### About this task
Word for word, repeat the entries, minus the pictures.

### Available records
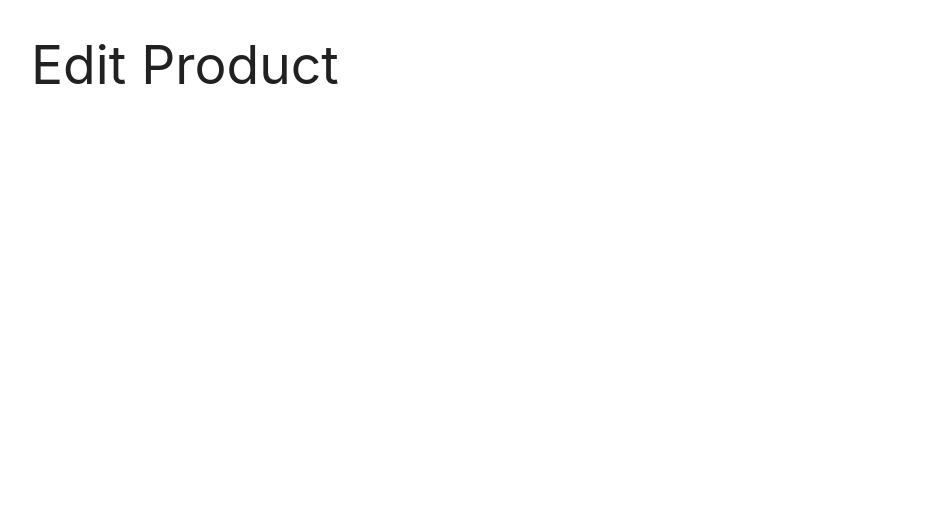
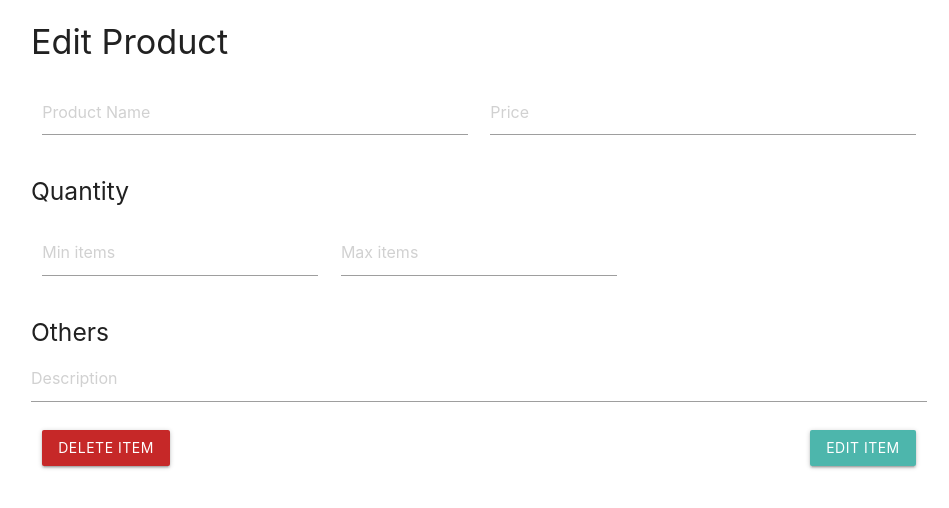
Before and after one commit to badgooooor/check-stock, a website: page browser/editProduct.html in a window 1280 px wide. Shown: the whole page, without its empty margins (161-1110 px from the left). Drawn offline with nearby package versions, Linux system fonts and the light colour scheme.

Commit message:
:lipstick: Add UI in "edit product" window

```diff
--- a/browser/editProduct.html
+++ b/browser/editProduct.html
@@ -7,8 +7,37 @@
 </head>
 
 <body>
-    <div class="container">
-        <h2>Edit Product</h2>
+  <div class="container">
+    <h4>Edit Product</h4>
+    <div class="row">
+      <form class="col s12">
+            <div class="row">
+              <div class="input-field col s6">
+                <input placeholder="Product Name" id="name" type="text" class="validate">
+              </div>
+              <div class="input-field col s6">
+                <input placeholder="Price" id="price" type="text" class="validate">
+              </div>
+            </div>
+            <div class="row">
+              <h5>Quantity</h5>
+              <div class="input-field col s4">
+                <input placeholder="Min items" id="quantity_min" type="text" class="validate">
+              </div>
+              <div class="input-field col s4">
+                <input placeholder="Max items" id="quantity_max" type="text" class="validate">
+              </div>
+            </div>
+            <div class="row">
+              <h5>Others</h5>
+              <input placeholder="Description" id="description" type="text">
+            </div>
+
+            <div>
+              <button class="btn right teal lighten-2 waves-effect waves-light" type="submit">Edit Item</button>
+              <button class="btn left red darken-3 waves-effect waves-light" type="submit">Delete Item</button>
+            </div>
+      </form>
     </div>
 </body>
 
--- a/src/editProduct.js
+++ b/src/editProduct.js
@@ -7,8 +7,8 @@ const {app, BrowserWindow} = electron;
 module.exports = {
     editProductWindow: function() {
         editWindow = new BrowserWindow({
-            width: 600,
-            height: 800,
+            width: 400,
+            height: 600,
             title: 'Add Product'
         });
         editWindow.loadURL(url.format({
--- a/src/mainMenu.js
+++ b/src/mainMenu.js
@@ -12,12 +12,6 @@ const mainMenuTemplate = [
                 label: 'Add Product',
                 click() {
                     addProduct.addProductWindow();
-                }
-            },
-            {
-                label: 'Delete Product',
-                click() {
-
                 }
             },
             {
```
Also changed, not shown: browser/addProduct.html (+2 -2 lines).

### Response for this exercise
Before and after one commit to badgooooor/check-stock, a website: page browser/editProduct.html in a window 1280 px wide. Shown: the whole page, without its empty margins (161-1110 px from the left). Drawn offline with nearby package versions, Linux system fonts and the light colour scheme.

Commit message:
:lipstick: Add UI in "edit product" window

```diff
--- a/browser/editProduct.html
+++ b/browser/editProduct.html
@@ -7,8 +7,37 @@
 </head>
 
 <body>
-    <div class="container">
-        <h2>Edit Product</h2>
+  <div class="container">
+    <h4>Edit Product</h4>
+    <div class="row">
+      <form class="col s12">
+            <div class="row">
+              <div class="input-field col s6">
+                <input placeholder="Product Name" id="name" type="text" class="validate">
+              </div>
+              <div class="input-field col s6">
+                <input placeholder="Price" id="price" type="text" class="validate">
+              </div>
+            </div>
+            <div class="row">
+              <h5>Quantity</h5>
+              <div class="input-field col s4">
+                <input placeholder="Min items" id="quantity_min" type="text" class="validate">
+              </div>
+              <div class="input-field col s4">
+                <input placeholder="Max items" id="quantity_max" type="text" class="validate">
+              </div>
+            </div>
+            <div class="row">
+              <h5>Others</h5>
+              <input placeholder="Description" id="description" type="text">
+            </div>
+
+            <div>
+              <button class="btn right teal lighten-2 waves-effect waves-light" type="submit">Edit Item</button>
+              <button class="btn left red darken-3 waves-effect waves-light" type="submit">Delete Item</button>
+            </div>
+      </form>
     </div>
 </body>
 
--- a/src/editProduct.js
+++ b/src/editProduct.js
@@ -7,8 +7,8 @@ const {app, BrowserWindow} = electron;
 module.exports = {
     editProductWindow: function() {
         editWindow = new BrowserWindow({
-            width: 600,
-            height: 800,
+            width: 400,
+            height: 600,
             title: 'Add Product'
         });
         editWindow.loadURL(url.format({
--- a/src/mainMenu.js
+++ b/src/mainMenu.js
@@ -12,12 +12,6 @@ const mainMenuTemplate = [
                 label: 'Add Product',
                 click() {
                     addProduct.addProductWindow();
-                }
-            },
-            {
-                label: 'Delete Product',
-                click() {
-
                 }
             },
             {
```
Also changed, not shown: browser/addProduct.html (+2 -2 lines).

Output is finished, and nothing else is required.